#### About this task:
An exact copy of every record below is needed, with the pictures left out.

#### User interface change data:
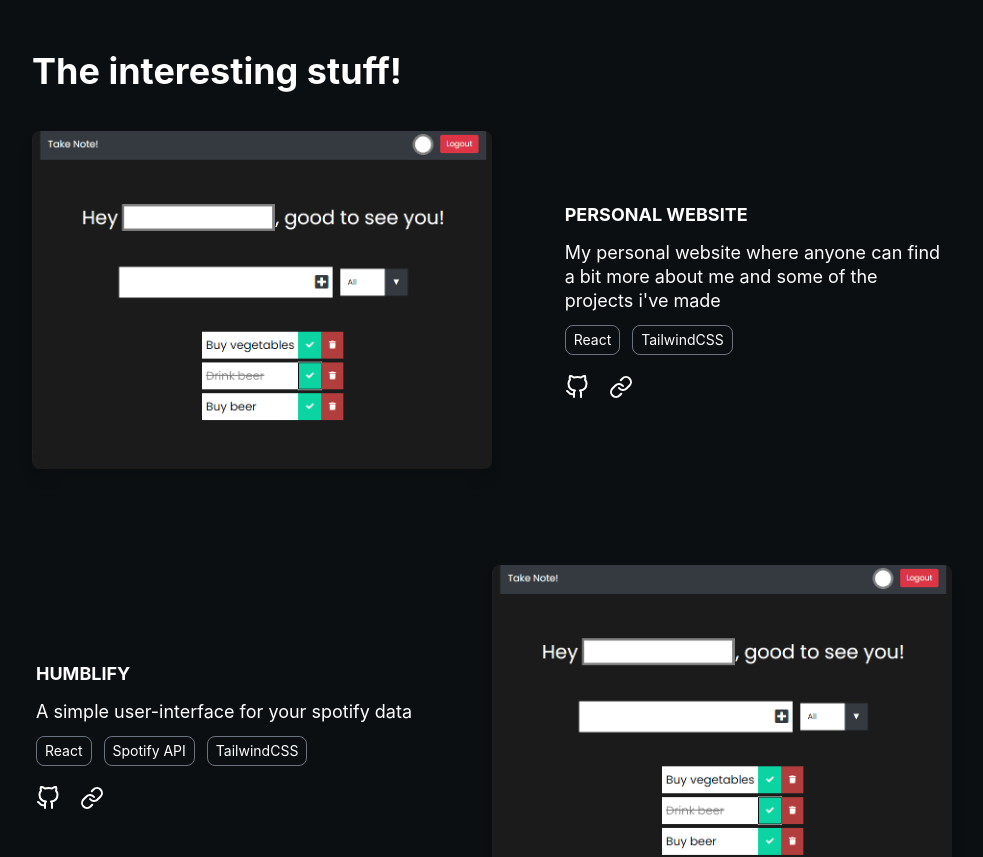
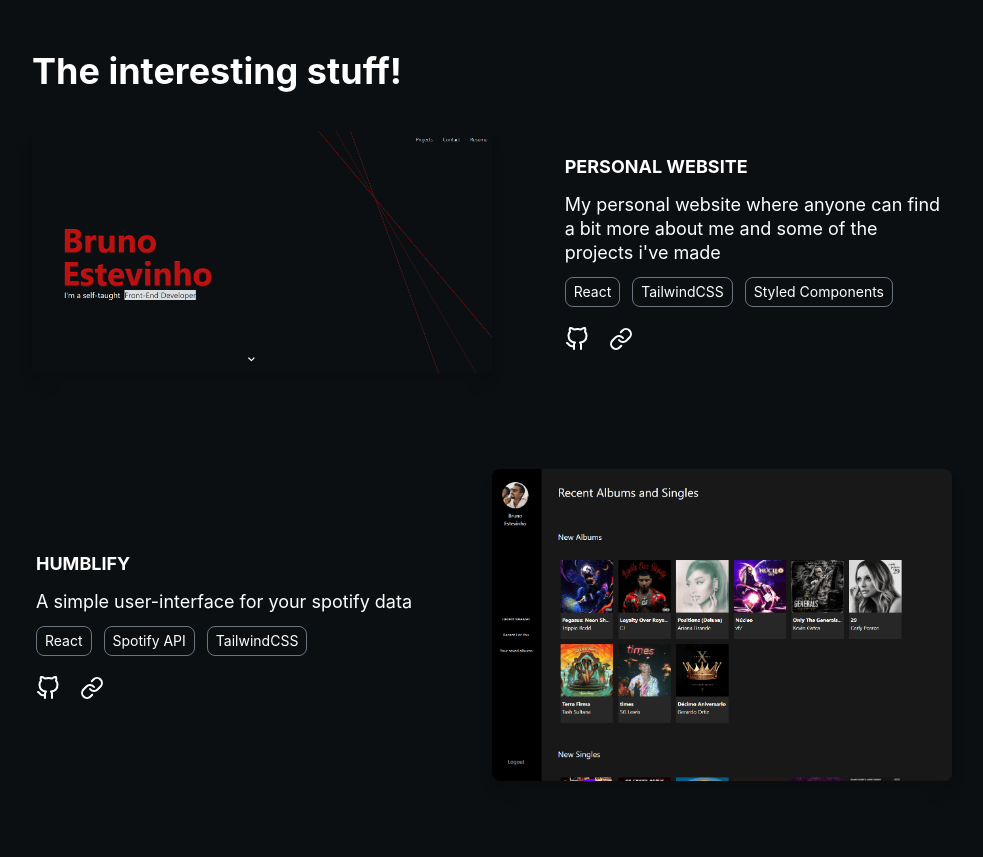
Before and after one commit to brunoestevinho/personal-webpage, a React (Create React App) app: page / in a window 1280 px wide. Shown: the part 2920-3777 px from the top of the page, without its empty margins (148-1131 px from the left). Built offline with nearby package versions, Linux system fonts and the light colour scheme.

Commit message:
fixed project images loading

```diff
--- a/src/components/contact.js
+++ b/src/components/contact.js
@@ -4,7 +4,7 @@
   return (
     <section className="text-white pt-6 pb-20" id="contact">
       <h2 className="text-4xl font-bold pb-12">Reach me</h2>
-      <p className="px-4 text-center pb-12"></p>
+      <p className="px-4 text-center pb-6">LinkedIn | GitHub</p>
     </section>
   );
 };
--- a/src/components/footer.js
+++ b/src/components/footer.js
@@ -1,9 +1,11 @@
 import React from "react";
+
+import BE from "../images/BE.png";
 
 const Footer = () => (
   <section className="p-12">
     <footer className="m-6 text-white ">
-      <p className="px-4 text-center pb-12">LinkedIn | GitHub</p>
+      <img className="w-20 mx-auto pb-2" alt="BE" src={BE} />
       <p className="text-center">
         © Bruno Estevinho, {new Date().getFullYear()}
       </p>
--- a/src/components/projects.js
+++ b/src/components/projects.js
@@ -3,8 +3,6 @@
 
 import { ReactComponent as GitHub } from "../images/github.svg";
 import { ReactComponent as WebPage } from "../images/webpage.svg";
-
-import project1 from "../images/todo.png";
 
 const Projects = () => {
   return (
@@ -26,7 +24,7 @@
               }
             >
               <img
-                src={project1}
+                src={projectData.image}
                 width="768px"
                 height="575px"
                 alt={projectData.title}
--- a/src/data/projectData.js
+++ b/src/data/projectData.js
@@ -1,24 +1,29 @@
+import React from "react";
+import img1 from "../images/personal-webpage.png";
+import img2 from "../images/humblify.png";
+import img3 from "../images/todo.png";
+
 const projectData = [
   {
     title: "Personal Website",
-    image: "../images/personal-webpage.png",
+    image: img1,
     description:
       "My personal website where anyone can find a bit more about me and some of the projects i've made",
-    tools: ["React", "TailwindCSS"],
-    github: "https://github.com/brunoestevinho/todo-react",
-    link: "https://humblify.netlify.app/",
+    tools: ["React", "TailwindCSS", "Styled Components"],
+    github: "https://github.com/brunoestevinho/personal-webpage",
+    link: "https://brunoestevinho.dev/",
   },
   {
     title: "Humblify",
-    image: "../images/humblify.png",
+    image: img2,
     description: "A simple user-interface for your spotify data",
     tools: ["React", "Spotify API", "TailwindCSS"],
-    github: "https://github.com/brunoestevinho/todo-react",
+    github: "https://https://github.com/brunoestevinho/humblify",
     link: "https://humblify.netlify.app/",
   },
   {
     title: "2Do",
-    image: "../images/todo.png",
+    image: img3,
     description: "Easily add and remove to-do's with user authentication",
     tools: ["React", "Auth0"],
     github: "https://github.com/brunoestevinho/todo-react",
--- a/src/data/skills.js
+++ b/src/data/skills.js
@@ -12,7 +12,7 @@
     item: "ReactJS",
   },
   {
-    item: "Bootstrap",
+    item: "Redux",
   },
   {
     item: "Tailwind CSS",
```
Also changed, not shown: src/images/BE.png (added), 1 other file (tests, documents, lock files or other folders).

#### Solution for this exercise:
Before and after one commit to brunoestevinho/personal-webpage, a React (Create React App) app: page / in a window 1280 px wide. Shown: the part 2920-3777 px from the top of the page, without its empty margins (148-1131 px from the left). Built offline with nearby package versions, Linux system fonts and the light colour scheme.

Commit message:
fixed project images loading

```diff
--- a/src/components/contact.js
+++ b/src/components/contact.js
@@ -4,7 +4,7 @@
   return (
     <section className="text-white pt-6 pb-20" id="contact">
       <h2 className="text-4xl font-bold pb-12">Reach me</h2>
-      <p className="px-4 text-center pb-12"></p>
+      <p className="px-4 text-center pb-6">LinkedIn | GitHub</p>
     </section>
   );
 };
--- a/src/components/footer.js
+++ b/src/components/footer.js
@@ -1,9 +1,11 @@
 import React from "react";
+
+import BE from "../images/BE.png";
 
 const Footer = () => (
   <section className="p-12">
     <footer className="m-6 text-white ">
-      <p className="px-4 text-center pb-12">LinkedIn | GitHub</p>
+      <img className="w-20 mx-auto pb-2" alt="BE" src={BE} />
       <p className="text-center">
         © Bruno Estevinho, {new Date().getFullYear()}
       </p>
--- a/src/components/projects.js
+++ b/src/components/projects.js
@@ -3,8 +3,6 @@
 
 import { ReactComponent as GitHub } from "../images/github.svg";
 import { ReactComponent as WebPage } from "../images/webpage.svg";
-
-import project1 from "../images/todo.png";
 
 const Projects = () => {
   return (
@@ -26,7 +24,7 @@
               }
             >
               <img
-                src={project1}
+                src={projectData.image}
                 width="768px"
                 height="575px"
                 alt={projectData.title}
--- a/src/data/projectData.js
+++ b/src/data/projectData.js
@@ -1,24 +1,29 @@
+import React from "react";
+import img1 from "../images/personal-webpage.png";
+import img2 from "../images/humblify.png";
+import img3 from "../images/todo.png";
+
 const projectData = [
   {
     title: "Personal Website",
-    image: "../images/personal-webpage.png",
+    image: img1,
     description:
       "My personal website where anyone can find a bit more about me and some of the projects i've made",
-    tools: ["React", "TailwindCSS"],
-    github: "https://github.com/brunoestevinho/todo-react",
-    link: "https://humblify.netlify.app/",
+    tools: ["React", "TailwindCSS", "Styled Components"],
+    github: "https://github.com/brunoestevinho/personal-webpage",
+    link: "https://brunoestevinho.dev/",
   },
   {
     title: "Humblify",
-    image: "../images/humblify.png",
+    image: img2,
     description: "A simple user-interface for your spotify data",
     tools: ["React", "Spotify API", "TailwindCSS"],
-    github: "https://github.com/brunoestevinho/todo-react",
+    github: "https://https://github.com/brunoestevinho/humblify",
     link: "https://humblify.netlify.app/",
   },
   {
     title: "2Do",
-    image: "../images/todo.png",
+    image: img3,
     description: "Easily add and remove to-do's with user authentication",
     tools: ["React", "Auth0"],
     github: "https://github.com/brunoestevinho/todo-react",
--- a/src/data/skills.js
+++ b/src/data/skills.js
@@ -12,7 +12,7 @@
     item: "ReactJS",
   },
   {
-    item: "Bootstrap",
+    item: "Redux",
   },
   {
     item: "Tailwind CSS",
```
Also changed, not shown: src/images/BE.png (added), 1 other file (tests, documents, lock files or other folders).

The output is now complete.